Spanning The Middle Of America

464 An apogean view: peering out from the cramped space at the top of the St. Louis Arch. CLUI photo ST. LOUIS IS IN THE middle of America. It is north/south/east/west. It is at the end and beginning of the Missouri River, and on the Mississippi waterway between the Gulf and the Great Lakes. As early as the legends of Lewis and Clark, we know St. Louis as a gateway between the East and the West, a notion so boldly reasserted (posthumously) by Eero Saarinen in 1965. From the historic prose of Mark Twain, the city is a river town, and steamboats connected it, lazily, to the south. In later years, with locomotives and industrialization, St. Louis became stitched to the industrial Midwest (which is, geographically, really the northeast).

Overall, Missouri may be the most in-between state, sharing its border with many different states and regions: the Great Plains on its west side (Kansas and Nebraska, Oklahoma); the Midwest on its north and east side (Iowa and Illinois); the South on its south side (Arkansas, Tennessee, Kentucky). The federal census has placed the population center for the nation in Missouri since 1980. Meet me in St. Louis. Indeed!

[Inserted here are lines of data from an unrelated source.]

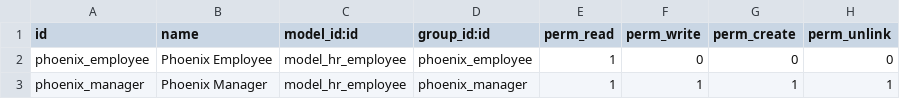
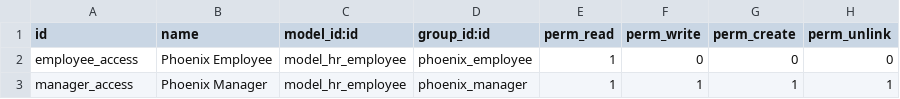
Before and after one commit to arahmanhamdy/odoo37, a CSV file: custom_employee/security/ir.model.access.csv, drawn as a sheet.

```diff
--- a/custom_employee/security/ir.model.access.csv
+++ b/custom_employee/security/ir.model.access.csv
@@ -1,3 +1,3 @@
 id,name,model_id:id,group_id:id,perm_read,perm_write,perm_create,perm_unlink
-phoenix_employee, Phoenix Employee,model_hr_employee,phoenix_employee,1,0,0,0
-phoenix_manager, Phoenix Manager,model_hr_employee,phoenix_manager,1,1,1,1
+employee_access, Phoenix Employee,model_hr_employee,phoenix_employee,1,0,0,0
+manager_access, Phoenix Manager,model_hr_employee,phoenix_manager,1,1,1,1
```
Also changed, not shown: 3 other files.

Though its gotten alot harder to meet people in St. Louis: The city lost half of its population due to outmigration between 1950 and 1990. Once the fourth largest city in the country, St. Louis was ranked as the 49th largest after the 2000 census. But that might be changing, as the general trend of redeveloping inner cities continues. As it stands today, the economy of St. Louis is service, followed by industry. The largest private employers are the health care company BJC, Washington University, and retail companies (grocery, fast food, and Wal-mart). The largest industrial employer, by far, is Boeing, which has at least 15,000 people working in a number of research and production centers (including their “secretive” Phantom Works) next to St. Louis Airport. The next largest is DaimlerChrysler, with around 7,000 employees. Other automotive companies are also major employers in the region, as is the agricultural biotechnology giant Monsanto, which has its world headquarters at a sprawling campus out on Lindburgh Boulevard.

It may be instructive to look at St. Louis, this center in the middle of everywhere, by carving an arc around its edge, the city’s official and unofficial limits. The effect is twofold: it takes into account its suburban fringe, to the west, as well as its eastern core, along the Mississippi. It performs a circumnavigation and a cross-section, interpretive urban transects from within and without. By looking at a selection of some points of interest within this realm we can learn not just about the landscape, but about the economy and culture of this classic city, this American gateway, and American center.

465 The path to the top of the radioactive waste mound at Weldon Spring is a rocky road. CLUI photo

Sites on the Edge of St. Louis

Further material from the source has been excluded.